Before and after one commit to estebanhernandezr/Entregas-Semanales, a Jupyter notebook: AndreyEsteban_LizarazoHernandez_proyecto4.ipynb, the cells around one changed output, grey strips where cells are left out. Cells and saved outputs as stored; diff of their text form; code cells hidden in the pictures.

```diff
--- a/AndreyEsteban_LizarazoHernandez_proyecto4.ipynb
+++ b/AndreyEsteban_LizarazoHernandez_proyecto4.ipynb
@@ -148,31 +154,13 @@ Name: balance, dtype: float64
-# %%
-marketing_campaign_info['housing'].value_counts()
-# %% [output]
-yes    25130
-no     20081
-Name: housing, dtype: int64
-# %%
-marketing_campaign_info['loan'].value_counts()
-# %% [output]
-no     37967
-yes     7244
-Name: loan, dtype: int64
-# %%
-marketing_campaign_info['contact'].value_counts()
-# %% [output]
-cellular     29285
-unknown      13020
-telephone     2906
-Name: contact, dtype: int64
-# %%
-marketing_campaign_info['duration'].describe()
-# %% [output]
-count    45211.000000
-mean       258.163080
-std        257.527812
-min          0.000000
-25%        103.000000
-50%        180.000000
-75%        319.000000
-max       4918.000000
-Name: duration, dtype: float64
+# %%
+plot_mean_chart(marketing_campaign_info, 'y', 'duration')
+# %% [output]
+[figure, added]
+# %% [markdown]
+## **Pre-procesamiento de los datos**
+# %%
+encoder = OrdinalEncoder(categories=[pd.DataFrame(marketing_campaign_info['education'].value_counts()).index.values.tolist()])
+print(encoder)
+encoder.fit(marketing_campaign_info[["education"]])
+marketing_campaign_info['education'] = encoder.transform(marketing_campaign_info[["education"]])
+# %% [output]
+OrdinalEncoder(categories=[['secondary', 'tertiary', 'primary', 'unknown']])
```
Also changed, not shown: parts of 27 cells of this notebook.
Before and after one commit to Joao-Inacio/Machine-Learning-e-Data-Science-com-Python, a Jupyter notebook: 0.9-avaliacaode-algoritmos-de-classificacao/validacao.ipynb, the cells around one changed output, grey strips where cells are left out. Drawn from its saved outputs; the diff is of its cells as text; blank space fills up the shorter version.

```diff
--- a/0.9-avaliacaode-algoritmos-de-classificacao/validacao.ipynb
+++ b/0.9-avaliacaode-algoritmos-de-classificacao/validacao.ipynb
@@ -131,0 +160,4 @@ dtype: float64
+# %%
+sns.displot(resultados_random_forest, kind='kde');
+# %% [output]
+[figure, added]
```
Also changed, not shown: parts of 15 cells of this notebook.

REQUIREMENT: From the entries, report each line that includes the word "unknown".

WRITTEN SOLUTION:
-unknown      13020
+OrdinalEncoder(categories=[['secondary', 'tertiary', 'primary', 'unknown']])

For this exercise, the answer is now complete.